Records provided:
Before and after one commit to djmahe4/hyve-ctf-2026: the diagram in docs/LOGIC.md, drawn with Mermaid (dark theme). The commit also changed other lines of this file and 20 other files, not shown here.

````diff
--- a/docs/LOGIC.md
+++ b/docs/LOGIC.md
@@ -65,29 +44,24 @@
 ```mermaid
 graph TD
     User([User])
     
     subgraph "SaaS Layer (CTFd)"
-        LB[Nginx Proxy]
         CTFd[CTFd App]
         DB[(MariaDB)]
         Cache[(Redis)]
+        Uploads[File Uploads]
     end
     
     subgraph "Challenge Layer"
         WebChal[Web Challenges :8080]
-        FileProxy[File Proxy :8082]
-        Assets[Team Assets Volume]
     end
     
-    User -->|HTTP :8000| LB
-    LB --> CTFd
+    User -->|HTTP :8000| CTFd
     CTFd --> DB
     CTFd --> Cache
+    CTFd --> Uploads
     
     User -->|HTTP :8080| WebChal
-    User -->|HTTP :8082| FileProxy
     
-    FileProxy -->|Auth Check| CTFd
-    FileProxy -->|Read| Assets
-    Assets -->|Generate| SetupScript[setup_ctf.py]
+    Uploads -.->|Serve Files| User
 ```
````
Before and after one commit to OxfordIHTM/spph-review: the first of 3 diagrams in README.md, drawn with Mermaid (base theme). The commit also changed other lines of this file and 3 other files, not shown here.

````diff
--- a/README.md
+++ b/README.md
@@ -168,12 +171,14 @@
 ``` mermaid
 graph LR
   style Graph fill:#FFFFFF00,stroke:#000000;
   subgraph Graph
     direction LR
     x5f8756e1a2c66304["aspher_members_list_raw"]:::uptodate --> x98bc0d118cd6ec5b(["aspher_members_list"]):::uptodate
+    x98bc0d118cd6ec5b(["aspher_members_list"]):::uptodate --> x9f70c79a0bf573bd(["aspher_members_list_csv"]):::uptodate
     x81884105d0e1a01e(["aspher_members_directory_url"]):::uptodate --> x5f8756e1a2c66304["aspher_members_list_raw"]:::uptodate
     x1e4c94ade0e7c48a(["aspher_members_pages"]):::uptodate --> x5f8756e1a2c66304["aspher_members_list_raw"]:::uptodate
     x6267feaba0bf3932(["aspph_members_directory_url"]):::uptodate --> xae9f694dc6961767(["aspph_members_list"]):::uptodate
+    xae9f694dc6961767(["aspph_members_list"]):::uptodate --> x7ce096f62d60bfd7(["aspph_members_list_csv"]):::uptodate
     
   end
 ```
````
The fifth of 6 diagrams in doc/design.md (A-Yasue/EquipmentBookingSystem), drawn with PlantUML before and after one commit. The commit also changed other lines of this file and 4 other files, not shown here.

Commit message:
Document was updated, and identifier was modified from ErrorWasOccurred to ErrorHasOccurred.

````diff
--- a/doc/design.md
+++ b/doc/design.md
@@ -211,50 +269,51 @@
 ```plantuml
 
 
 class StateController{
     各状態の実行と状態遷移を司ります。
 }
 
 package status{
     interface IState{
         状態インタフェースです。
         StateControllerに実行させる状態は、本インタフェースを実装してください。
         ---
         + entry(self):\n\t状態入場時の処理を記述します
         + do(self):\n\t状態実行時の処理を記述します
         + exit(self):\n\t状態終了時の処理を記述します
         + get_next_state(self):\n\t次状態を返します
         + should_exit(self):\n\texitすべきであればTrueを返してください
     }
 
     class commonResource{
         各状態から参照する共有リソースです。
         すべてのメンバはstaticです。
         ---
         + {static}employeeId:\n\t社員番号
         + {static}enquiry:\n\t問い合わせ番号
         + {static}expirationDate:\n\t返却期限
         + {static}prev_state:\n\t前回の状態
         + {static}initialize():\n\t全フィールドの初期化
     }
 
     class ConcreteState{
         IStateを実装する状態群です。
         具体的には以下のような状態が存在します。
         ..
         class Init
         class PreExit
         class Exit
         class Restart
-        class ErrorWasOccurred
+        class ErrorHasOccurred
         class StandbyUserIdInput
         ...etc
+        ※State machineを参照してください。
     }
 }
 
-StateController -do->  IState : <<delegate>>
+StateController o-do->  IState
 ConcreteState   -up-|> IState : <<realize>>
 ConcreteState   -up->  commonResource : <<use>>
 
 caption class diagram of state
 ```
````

Problem statement:
Within the listing above, give again exactly every line from the line with "Assets[Team Assets Volume]" through the line with "Assets -->|Generate| SetupScript[setup_ctf.py]", both included, and no other line.

Output below:
-        Assets[Team Assets Volume]
     end
     
-    User -->|HTTP :8000| LB
-    LB --> CTFd
+    User -->|HTTP :8000| CTFd
     CTFd --> DB
     CTFd --> Cache
+    CTFd --> Uploads
     
     User -->|HTTP :8080| WebChal
-    User -->|HTTP :8082| FileProxy
     
-    FileProxy -->|Auth Check| CTFd
-    FileProxy -->|Read| Assets
-    Assets -->|Generate| SetupScript[setup_ctf.py]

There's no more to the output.